October is Cybersecurity Awareness month—as it has been each year since the White House and Congress first designated it in 2004. In other words, we’ve been officially reminding ourselves to be aware of hacker attacks for each of the past 18 years.
From where I sit, as a long-time information technology executive and as a current CIO, I know we must do more than simply be aware of the threat. We need to recognize that it’s a war with no end. The bad guys are simply too numerous, relentless and endlessly inventive. We are engaged in a protracted battle during which we need to expect temporary setbacks and losses.
Modern data security must start before data is compromised, so instead of reacting to the inevitable security breaches, we must proactively prepare for them. It’s the only way to quickly recover and get back to business.
Here are 3 key points about cybersecurity that I’ve learned in my more than 25 years of work in data-intensive industries:
1. Prepare for the IT collision. Have a plan for it.

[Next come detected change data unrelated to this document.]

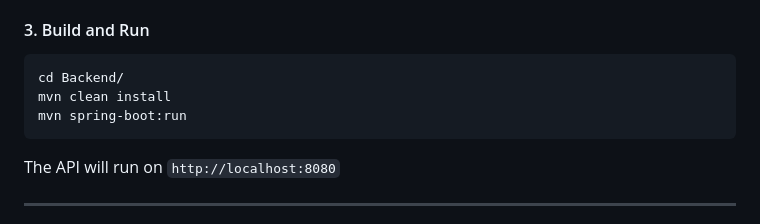
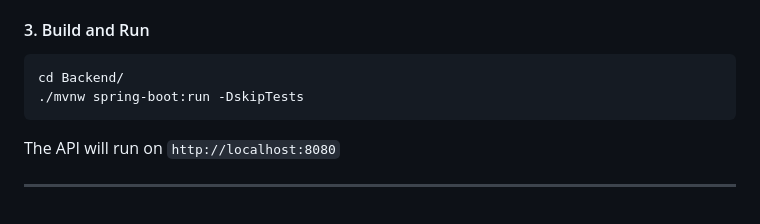
Before and after one commit to MDSCJ/SNIP_ME, a Markdown page: README.md, the part around the change. GitHub-like rendering.

````diff
--- a/README.md
+++ b/README.md
@@ -134,8 +134,7 @@ CREATE DATABASE snipme_db;
 
 ```bash
 cd Backend/
-mvn clean install
-mvn spring-boot:run
+./mvnw spring-boot:run -DskipTests
 ```
 
 The API will run on `http://localhost:8080`
````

When there’s a security breach, the first response within organizations can often be confrontational.
Too often a cybersecurity team will rush to IT asking: “Do we have a data back-up?”
IT replies: “Of course we do, but how did these guys get in?”
Don’t underestimate the impact a security breach will have on your team and its morale and sense of pride. It is critical to ensure that potential finger pointing never happens. Instead, focus on creating common understanding that cyberattacks are inevitable, and that we all need to collaborate on an orchestrated team response from the get-go. Leave egos outside the room and focus on the problem at hand.
Be sure to have an incident response plan, with clear definition of roles and responsibilities. That includes having a well-practiced recovery plan in place — with a communications plan for keeping your customers, partners, regulators and the public informed about the situation, a core component.
2. A good backup is half the battle. Practice your restore too.
The only thing better than a good backup is a great restore. If you can restore your data crown jewels, you have your best chance to resume normal business. But that depends on having a tested, clean back-up.
3. Organizations take various approaches to backing up their data as part of recovery preparedness. Too often, though, there’s a false sense of security. Take a layered approach to your defenses.
One of the most promising security innovations I’ve seen in recent years is deception technology—an approach that populates your network with potentially hundreds of decoys that appear to the attackers to be real network nodes. We have fully integrated these technologies into our software platform, in the form of Metallic ThreatWise, which can spot and intercept threats before they do damage.
The more hurdles you create and distractions to intruders you provide and chances for them to leave footprints, the more time you buy for yourself and your security team to detect and respond to these intruders.
As I’ve said, cyberattacks are inevitable. The only true defense is to recognize that fact and take a proactive approach to security — building it not only into your data network, but into your organization’s philosophy and culture.
By Reza Morakabati, CIO, Commvault